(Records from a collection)

^^^^^^^^

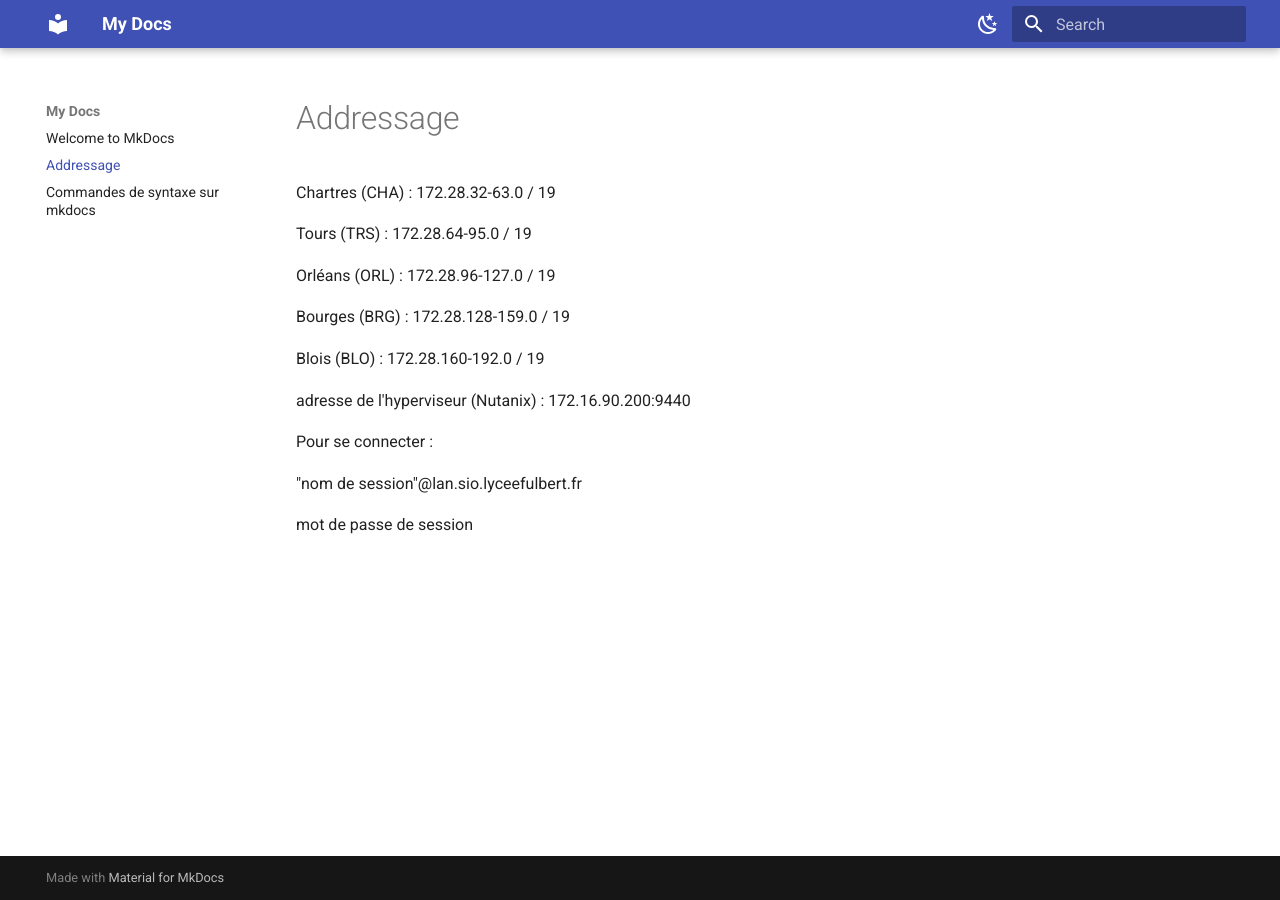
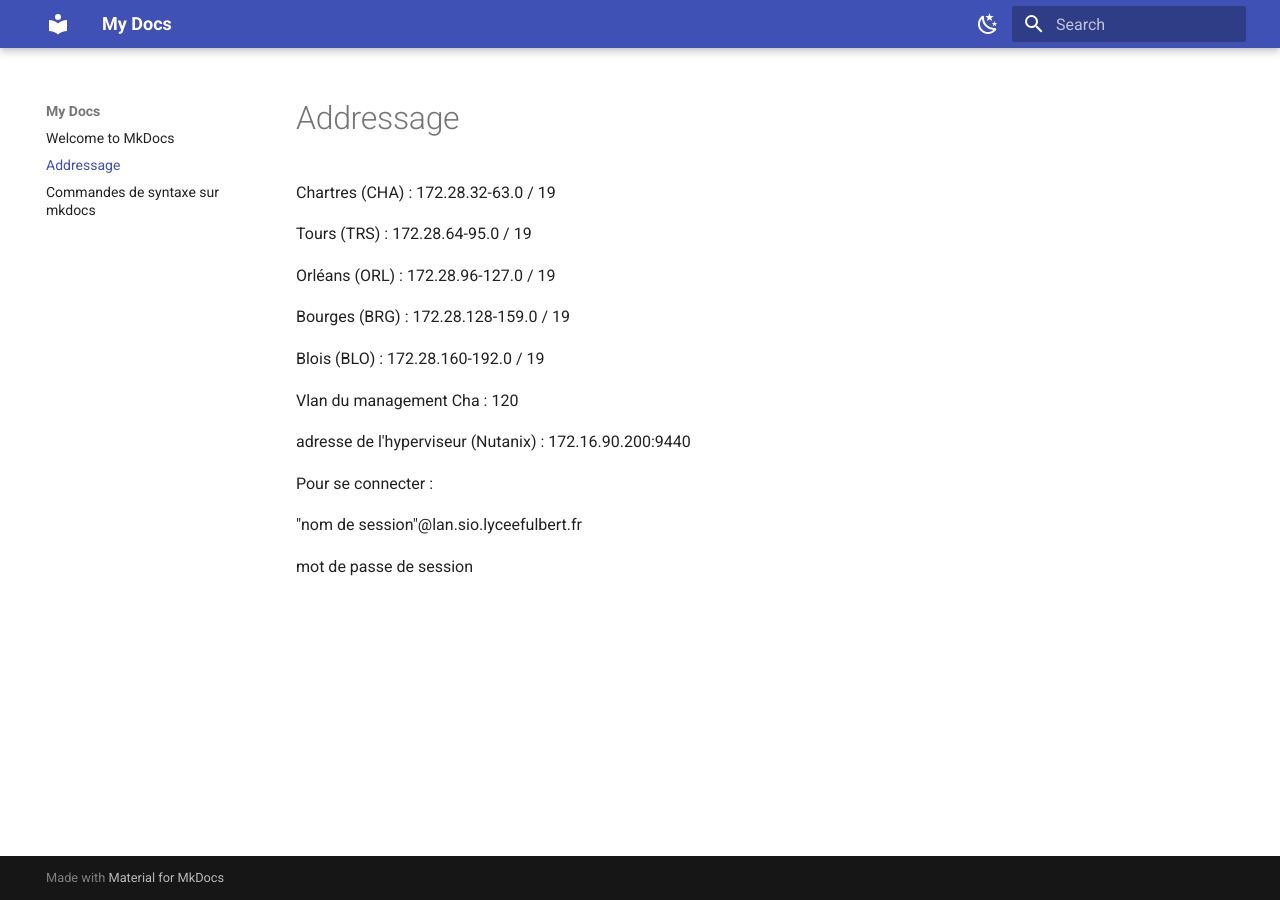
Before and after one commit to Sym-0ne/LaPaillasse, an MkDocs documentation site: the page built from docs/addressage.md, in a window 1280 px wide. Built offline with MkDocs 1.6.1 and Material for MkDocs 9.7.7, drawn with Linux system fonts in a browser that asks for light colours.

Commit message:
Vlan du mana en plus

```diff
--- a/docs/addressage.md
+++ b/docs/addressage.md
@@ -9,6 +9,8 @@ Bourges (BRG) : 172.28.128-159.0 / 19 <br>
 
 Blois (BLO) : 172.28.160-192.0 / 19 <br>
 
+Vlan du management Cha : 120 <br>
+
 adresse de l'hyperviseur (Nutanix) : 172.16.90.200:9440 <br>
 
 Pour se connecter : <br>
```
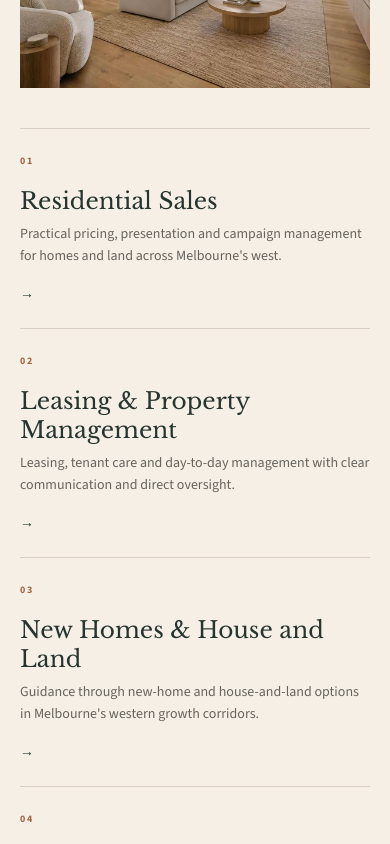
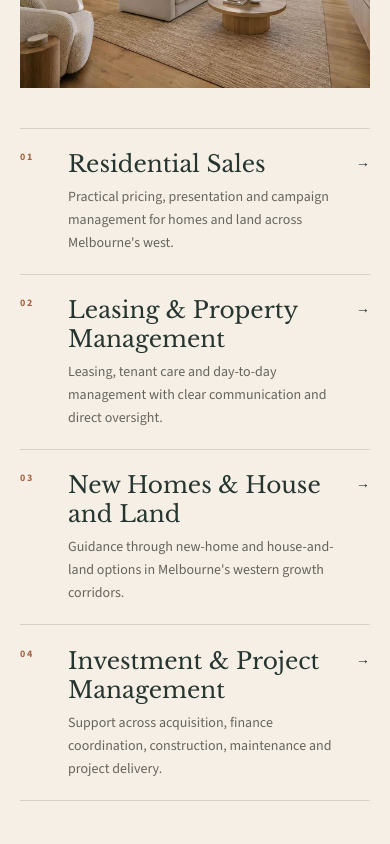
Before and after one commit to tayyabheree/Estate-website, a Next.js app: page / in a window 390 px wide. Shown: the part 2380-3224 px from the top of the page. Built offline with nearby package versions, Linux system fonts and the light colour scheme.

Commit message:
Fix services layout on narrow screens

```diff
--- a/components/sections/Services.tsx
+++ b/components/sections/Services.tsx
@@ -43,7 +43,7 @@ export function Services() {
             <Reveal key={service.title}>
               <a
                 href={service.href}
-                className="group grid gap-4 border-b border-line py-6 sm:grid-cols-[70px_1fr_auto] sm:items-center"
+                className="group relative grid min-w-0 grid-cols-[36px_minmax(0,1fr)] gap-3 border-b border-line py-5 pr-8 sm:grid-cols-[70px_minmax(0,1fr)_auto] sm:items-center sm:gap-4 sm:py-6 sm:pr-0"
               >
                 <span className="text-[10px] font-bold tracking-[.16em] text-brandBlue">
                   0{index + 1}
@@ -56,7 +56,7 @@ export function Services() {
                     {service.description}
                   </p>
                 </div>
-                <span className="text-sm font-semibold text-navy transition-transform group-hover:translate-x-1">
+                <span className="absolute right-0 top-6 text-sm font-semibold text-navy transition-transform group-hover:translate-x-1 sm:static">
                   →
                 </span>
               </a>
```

^^^^^^^^

TASK GOAL =>
Please retype every record exactly, leaving the pictures out.

EXERCISE RESPONSE =>
Before and after one commit to Sym-0ne/LaPaillasse, an MkDocs documentation site: the page built from docs/addressage.md, in a window 1280 px wide. Built offline with MkDocs 1.6.1 and Material for MkDocs 9.7.7, drawn with Linux system fonts in a browser that asks for light colours.

Commit message:
Vlan du mana en plus

```diff
--- a/docs/addressage.md
+++ b/docs/addressage.md
@@ -9,6 +9,8 @@ Bourges (BRG) : 172.28.128-159.0 / 19 <br>
 
 Blois (BLO) : 172.28.160-192.0 / 19 <br>
 
+Vlan du management Cha : 120 <br>
+
 adresse de l'hyperviseur (Nutanix) : 172.16.90.200:9440 <br>
 
 Pour se connecter : <br>
```
Before and after one commit to tayyabheree/Estate-website, a Next.js app: page / in a window 390 px wide. Shown: the part 2380-3224 px from the top of the page. Built offline with nearby package versions, Linux system fonts and the light colour scheme.

Commit message:
Fix services layout on narrow screens

```diff
--- a/components/sections/Services.tsx
+++ b/components/sections/Services.tsx
@@ -43,7 +43,7 @@ export function Services() {
             <Reveal key={service.title}>
               <a
                 href={service.href}
-                className="group grid gap-4 border-b border-line py-6 sm:grid-cols-[70px_1fr_auto] sm:items-center"
+                className="group relative grid min-w-0 grid-cols-[36px_minmax(0,1fr)] gap-3 border-b border-line py-5 pr-8 sm:grid-cols-[70px_minmax(0,1fr)_auto] sm:items-center sm:gap-4 sm:py-6 sm:pr-0"
               >
                 <span className="text-[10px] font-bold tracking-[.16em] text-brandBlue">
                   0{index + 1}
@@ -56,7 +56,7 @@ export function Services() {
                     {service.description}
                   </p>
                 </div>
-                <span className="text-sm font-semibold text-navy transition-transform group-hover:translate-x-1">
+                <span className="absolute right-0 top-6 text-sm font-semibold text-navy transition-transform group-hover:translate-x-1 sm:static">
                   →
                 </span>
               </a>
```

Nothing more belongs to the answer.